ACTION ITEM – Filter the entries down to the lines holding "target", then copy those lines.

Records excerpted from a collection –
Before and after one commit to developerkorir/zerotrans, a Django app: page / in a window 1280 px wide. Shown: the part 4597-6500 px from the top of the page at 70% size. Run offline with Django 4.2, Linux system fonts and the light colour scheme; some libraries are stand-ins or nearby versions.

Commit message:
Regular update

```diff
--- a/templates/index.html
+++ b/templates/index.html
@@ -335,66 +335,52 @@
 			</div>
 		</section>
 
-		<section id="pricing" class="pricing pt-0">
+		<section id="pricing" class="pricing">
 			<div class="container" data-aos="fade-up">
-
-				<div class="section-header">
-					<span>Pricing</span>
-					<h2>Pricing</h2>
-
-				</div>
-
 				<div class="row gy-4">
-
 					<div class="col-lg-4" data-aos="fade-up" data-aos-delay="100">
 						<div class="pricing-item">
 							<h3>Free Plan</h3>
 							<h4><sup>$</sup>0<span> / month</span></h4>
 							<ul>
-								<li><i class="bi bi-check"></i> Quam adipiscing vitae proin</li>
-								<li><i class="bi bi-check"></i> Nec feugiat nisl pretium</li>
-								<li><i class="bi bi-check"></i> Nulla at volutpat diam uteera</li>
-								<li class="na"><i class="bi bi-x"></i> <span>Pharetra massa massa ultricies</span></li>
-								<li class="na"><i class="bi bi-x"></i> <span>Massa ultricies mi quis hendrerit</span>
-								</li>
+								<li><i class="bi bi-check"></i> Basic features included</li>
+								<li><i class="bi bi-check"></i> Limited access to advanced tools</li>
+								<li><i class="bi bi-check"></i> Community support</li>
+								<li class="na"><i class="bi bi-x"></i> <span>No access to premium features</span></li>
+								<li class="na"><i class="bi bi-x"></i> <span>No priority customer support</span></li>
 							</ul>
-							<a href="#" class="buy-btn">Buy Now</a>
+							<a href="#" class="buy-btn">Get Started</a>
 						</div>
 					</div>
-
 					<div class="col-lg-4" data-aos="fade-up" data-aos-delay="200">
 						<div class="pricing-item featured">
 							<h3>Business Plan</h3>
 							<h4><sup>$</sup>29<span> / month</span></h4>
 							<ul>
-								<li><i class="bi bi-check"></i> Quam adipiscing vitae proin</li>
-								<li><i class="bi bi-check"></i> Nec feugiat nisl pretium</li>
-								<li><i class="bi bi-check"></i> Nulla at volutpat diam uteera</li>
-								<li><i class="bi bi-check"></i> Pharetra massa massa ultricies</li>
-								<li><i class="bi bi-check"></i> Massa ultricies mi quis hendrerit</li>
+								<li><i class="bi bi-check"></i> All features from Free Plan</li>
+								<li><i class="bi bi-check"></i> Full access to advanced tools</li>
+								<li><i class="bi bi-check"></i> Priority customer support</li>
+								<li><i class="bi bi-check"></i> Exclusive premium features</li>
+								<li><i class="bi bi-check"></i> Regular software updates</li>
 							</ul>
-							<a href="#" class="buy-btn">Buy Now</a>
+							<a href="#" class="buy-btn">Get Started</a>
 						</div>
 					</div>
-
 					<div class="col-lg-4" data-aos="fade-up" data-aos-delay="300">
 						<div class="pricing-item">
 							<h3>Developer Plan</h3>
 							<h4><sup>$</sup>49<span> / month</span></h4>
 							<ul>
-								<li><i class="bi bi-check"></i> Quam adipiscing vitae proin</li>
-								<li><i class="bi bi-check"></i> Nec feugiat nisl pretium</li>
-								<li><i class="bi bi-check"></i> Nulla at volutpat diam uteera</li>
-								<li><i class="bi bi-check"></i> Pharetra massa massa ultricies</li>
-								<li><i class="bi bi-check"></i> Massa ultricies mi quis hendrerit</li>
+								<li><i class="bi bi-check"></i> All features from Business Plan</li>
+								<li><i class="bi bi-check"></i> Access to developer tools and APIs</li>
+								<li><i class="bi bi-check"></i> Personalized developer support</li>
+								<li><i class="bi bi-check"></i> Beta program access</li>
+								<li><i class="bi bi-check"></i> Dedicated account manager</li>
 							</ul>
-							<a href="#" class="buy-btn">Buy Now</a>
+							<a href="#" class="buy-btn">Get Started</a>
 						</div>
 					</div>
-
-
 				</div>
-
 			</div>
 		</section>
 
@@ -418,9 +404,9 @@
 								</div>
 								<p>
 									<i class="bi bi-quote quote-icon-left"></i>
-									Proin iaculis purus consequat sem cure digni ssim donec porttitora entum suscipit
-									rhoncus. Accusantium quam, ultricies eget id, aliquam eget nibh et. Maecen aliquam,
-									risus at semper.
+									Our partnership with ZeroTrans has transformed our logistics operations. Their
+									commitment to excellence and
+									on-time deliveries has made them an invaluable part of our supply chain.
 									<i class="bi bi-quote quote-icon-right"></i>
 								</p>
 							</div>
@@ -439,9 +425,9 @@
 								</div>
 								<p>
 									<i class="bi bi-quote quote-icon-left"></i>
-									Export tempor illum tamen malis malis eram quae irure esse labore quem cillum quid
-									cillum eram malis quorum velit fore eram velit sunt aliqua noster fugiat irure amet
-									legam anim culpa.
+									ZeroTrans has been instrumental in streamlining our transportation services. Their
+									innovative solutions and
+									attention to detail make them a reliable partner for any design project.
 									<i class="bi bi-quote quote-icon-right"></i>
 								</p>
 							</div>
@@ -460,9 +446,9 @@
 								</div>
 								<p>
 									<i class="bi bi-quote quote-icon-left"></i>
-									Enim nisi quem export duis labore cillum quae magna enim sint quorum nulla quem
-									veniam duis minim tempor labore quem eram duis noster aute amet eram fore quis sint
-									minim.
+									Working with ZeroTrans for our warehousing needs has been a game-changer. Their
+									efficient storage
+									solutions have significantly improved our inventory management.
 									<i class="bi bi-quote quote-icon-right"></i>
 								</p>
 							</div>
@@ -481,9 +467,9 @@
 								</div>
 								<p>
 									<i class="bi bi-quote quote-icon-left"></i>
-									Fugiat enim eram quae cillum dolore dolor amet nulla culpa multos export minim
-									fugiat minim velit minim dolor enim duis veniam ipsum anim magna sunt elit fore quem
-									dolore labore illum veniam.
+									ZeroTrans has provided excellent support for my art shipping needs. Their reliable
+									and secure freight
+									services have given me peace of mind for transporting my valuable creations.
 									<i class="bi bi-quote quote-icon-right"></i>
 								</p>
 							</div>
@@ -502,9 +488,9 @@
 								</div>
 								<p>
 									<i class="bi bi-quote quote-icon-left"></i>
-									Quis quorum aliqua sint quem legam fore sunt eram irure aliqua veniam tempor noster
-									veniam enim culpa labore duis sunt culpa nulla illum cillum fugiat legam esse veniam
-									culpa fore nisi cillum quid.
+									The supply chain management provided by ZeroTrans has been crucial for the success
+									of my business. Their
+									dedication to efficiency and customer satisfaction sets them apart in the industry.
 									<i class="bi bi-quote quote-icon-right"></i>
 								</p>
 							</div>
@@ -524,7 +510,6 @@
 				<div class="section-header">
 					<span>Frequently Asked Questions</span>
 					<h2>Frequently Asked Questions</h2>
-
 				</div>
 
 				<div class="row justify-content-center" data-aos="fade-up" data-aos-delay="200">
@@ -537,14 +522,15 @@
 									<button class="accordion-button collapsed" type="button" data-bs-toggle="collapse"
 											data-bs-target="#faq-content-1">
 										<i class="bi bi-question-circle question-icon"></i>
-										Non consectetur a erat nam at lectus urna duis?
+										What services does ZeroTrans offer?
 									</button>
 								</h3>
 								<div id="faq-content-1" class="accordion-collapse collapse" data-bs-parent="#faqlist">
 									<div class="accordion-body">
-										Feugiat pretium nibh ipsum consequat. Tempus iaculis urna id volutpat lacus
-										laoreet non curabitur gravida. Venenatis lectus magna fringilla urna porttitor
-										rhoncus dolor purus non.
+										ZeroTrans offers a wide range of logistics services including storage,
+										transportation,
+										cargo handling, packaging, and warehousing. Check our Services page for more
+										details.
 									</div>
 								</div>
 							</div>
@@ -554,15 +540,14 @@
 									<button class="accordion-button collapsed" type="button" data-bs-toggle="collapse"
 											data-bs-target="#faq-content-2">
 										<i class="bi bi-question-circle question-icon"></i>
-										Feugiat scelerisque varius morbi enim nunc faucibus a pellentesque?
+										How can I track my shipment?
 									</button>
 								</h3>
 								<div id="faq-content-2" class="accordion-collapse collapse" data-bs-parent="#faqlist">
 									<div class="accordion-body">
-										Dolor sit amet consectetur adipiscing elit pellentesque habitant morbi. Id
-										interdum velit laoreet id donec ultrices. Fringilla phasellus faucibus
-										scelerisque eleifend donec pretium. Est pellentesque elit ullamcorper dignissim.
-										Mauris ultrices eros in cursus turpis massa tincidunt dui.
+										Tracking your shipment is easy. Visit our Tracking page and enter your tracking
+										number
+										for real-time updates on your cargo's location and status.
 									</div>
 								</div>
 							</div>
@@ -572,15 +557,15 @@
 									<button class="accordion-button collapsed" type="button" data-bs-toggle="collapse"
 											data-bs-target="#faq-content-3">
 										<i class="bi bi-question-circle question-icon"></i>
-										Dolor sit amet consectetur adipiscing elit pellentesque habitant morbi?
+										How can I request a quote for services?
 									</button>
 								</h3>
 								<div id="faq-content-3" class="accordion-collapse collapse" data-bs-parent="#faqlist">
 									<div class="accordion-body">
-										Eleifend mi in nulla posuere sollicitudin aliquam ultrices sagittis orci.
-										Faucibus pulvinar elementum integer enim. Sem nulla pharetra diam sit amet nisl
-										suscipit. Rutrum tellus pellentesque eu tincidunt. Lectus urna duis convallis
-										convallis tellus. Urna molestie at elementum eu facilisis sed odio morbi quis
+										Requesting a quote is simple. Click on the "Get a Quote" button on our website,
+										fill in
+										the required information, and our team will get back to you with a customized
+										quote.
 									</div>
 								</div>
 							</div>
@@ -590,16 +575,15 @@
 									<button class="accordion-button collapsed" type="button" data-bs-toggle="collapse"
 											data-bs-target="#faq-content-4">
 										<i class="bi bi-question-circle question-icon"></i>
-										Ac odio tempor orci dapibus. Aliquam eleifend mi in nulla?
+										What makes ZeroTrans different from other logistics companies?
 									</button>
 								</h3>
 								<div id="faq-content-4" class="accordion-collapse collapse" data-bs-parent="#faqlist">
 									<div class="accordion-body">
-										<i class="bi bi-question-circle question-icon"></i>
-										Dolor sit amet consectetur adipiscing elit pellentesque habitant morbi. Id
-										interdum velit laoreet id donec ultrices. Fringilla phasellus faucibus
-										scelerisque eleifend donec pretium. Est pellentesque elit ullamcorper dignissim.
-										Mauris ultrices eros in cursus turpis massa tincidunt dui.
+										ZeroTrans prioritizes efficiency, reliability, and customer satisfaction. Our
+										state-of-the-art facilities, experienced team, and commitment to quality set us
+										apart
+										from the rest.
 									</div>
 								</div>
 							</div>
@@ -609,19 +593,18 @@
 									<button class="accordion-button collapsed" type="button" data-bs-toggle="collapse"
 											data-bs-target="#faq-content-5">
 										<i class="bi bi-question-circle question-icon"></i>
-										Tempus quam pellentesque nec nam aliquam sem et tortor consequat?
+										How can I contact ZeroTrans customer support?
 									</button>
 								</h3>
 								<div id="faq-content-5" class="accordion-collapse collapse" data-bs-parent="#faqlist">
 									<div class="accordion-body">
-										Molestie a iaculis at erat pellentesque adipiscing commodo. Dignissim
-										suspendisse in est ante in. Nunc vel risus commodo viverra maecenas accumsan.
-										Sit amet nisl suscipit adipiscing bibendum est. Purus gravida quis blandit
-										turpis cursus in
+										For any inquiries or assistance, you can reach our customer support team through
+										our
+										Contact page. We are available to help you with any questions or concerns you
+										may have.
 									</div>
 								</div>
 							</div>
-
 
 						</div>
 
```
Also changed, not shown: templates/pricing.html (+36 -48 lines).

SOLUTION BELOW –
 											data-bs-target="#faq-content-1">
 											data-bs-target="#faq-content-2">
 											data-bs-target="#faq-content-3">
 											data-bs-target="#faq-content-4">
 											data-bs-target="#faq-content-5">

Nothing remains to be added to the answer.